DeathPoorJoe1.jpg
Screenshot from the film: Joe dies in the arms of a policeman
Directed by George Albert Smith
Starring Laura Bayley
Tom Green
Distributed by Warwick Trading Company
Release date(s)
  • March 1901 (1901-03)
Running time One minute[1]
Country United Kingdom
Language Silent

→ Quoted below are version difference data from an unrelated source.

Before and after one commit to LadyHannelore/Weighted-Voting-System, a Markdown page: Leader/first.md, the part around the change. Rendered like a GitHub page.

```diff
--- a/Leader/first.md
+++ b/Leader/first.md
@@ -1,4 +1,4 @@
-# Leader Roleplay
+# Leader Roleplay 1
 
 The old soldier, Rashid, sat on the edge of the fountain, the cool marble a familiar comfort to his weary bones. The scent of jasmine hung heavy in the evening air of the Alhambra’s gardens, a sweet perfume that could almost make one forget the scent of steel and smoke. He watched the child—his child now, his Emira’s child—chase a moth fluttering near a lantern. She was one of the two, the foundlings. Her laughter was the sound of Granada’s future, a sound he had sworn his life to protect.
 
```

The Death of Poor Joe is a 1901 British short silent drama film, directed by George Albert Smith, which features the director's wife Laura Bayley as Joe, a child street-sweeper who dies of disease on the street in the arms of a policeman.[2] The film, which went on release in March 1901, takes its name from a famous photograph posed by Oscar Rejlander after an episode in Charles Dickens' Bleak House and is the oldest known surviving film featuring a Dickens character.[3][4] The film was discovered in 2012 by British Film Institute curator Bryony Dixon, after it was believed to have been lost since 1954.[5][6] Until the discovery, the previous oldest known Dickens film was Scrooge, or, Marley's Ghost, released in November 1901.[7]

Cast[edit]

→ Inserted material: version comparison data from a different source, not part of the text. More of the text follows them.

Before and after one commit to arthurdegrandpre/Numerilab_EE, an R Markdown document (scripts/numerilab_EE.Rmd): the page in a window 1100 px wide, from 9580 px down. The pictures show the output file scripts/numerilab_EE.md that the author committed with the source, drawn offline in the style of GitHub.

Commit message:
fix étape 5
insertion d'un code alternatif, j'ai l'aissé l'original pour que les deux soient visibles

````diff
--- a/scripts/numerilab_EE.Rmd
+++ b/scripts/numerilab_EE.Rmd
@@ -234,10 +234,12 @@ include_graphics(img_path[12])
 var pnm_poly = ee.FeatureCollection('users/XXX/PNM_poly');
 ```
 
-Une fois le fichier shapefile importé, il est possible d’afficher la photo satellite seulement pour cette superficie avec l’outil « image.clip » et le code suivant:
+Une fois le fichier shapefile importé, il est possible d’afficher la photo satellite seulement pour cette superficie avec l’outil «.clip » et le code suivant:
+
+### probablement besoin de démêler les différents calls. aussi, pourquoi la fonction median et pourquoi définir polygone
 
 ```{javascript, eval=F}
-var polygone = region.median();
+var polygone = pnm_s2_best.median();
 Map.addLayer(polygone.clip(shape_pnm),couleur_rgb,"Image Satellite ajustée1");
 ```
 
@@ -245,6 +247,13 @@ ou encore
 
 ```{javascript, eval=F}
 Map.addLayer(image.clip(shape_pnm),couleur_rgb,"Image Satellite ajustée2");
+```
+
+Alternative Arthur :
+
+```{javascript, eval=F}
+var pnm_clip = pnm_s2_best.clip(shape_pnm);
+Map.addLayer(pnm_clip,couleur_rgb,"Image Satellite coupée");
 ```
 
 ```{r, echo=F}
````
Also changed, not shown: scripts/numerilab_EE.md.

  • Laura Bayley as Joe
  • Tom Green as the policeman

See also[edit]

References[edit]

  1. ^ "World's oldest Charles Dickens film discovered". The Guardian (London). 9 March 2012. Retrieved 2012-03-09. 
  2. ^ Waters, Florence (9 March 2012). "First Charles Dickens film found 111 years after it was made". The Telegraph (London). Retrieved 2012-03-09. 
  3. ^ Vanessa Toulmin, Simon Popple, Visual delights two: exhibition and reception, Publisher John Libbey Eurotext, 2005, ISBN 0861966570, 9780861966578, 266 pages, page 77
  4. ^ "Earliest Charles Dickens film uncovered". BBC News. 9 March 2012. Retrieved 2012-03-09. 
  5. ^ "Charles Dickens film The Death of Poor Joe found - oldest ever at 111 yrs". Metro. Retrieved 2012-03-09. 
  6. ^ The Death of Poor Joe in the BFI Film & TV Database
  7. ^ Kemp, Stuart. "BFI’s Bryony Dixon stumbles across "The Death Of Poor Joe," a character from Charles Dickens’ "Bleak House."". Hollywood Reporter. Retrieved 2012-03-09. 

External links[edit]